(Excerpts from a dataset)
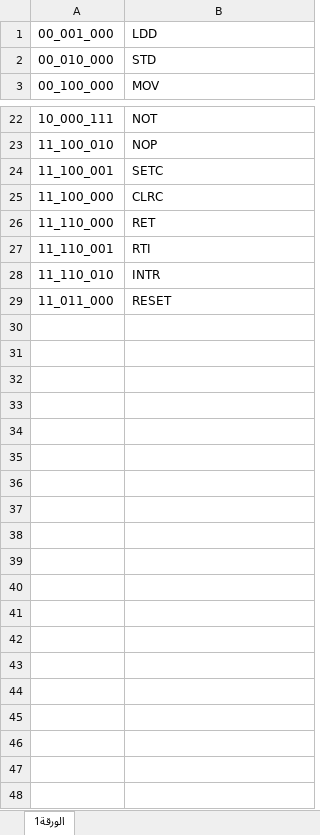
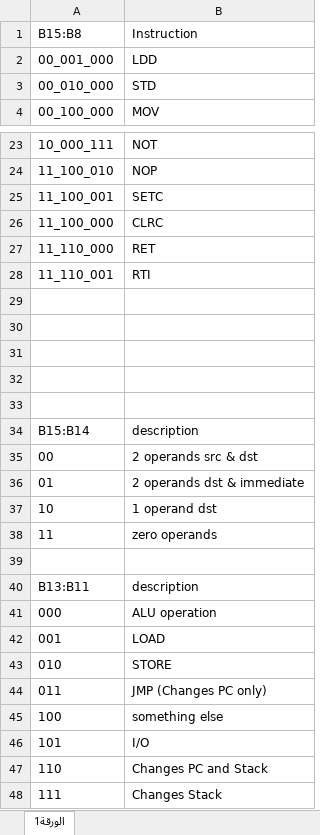
Before and after one commit to AdhamAliAbdelAal/Pipelined-Processor, an Excel workbook: Docs/opCode.xlsx, sheet الورقة1, drawn as a sheet; only a part is shown, gaps mark what is left out; values as stored, in another font and other column widths than the file's, no borders; addresses are those after the commit; the diff names each change by its address in the sheet, - before the commit and + after, or states it on an @@ line.

Commit message:
OP Codes in excel sheet

```diff
--- a/Docs/opCode.xlsx (sheet الورقة1)
+++ b/Docs/opCode.xlsx (sheet الورقة1)
+row 1: B15:B8 | Instruction
-row 29: 11_110_010 | INTR
+row 29: (empty)
-row 30: 11_011_000 | RESET
+row 30: (empty)
+row 31: (empty)
+row 32: (empty)
+row 33: (empty)
+row 34: B15:B14 | description
+row 35: 00 | 2 operands src & dst
+row 36: 01 | 2 operands dst & immediate
+row 37: 10 | 1 operand dst
+row 38: 11 | zero operands
+row 39: (empty)
+row 40: B13:B11 | description
+row 41: 000 | ALU operation
+row 42: 001 | LOAD
+row 43: 010 | STORE
+row 44: 011 | JMP (Changes PC only)
+row 45: 100 | something else
+row 46: 101 | I/O
+row 47: 110 | Changes PC and Stack
+row 48: 111 | Changes Stack
```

■ AIM OF THE EXERCISE:
Would you copy out all the data exactly, without the images?

■ EXERCISE RESPONSE:
Before and after one commit to AdhamAliAbdelAal/Pipelined-Processor, an Excel workbook: Docs/opCode.xlsx, sheet الورقة1, drawn as a sheet; only a part is shown, gaps mark what is left out; values as stored, in another font and other column widths than the file's, no borders; addresses are those after the commit; the diff names each change by its address in the sheet, - before the commit and + after, or states it on an @@ line.

Commit message:
OP Codes in excel sheet

```diff
--- a/Docs/opCode.xlsx (sheet الورقة1)
+++ b/Docs/opCode.xlsx (sheet الورقة1)
+row 1: B15:B8 | Instruction
-row 29: 11_110_010 | INTR
+row 29: (empty)
-row 30: 11_011_000 | RESET
+row 30: (empty)
+row 31: (empty)
+row 32: (empty)
+row 33: (empty)
+row 34: B15:B14 | description
+row 35: 00 | 2 operands src & dst
+row 36: 01 | 2 operands dst & immediate
+row 37: 10 | 1 operand dst
+row 38: 11 | zero operands
+row 39: (empty)
+row 40: B13:B11 | description
+row 41: 000 | ALU operation
+row 42: 001 | LOAD
+row 43: 010 | STORE
+row 44: 011 | JMP (Changes PC only)
+row 45: 100 | something else
+row 46: 101 | I/O
+row 47: 110 | Changes PC and Stack
+row 48: 111 | Changes Stack
```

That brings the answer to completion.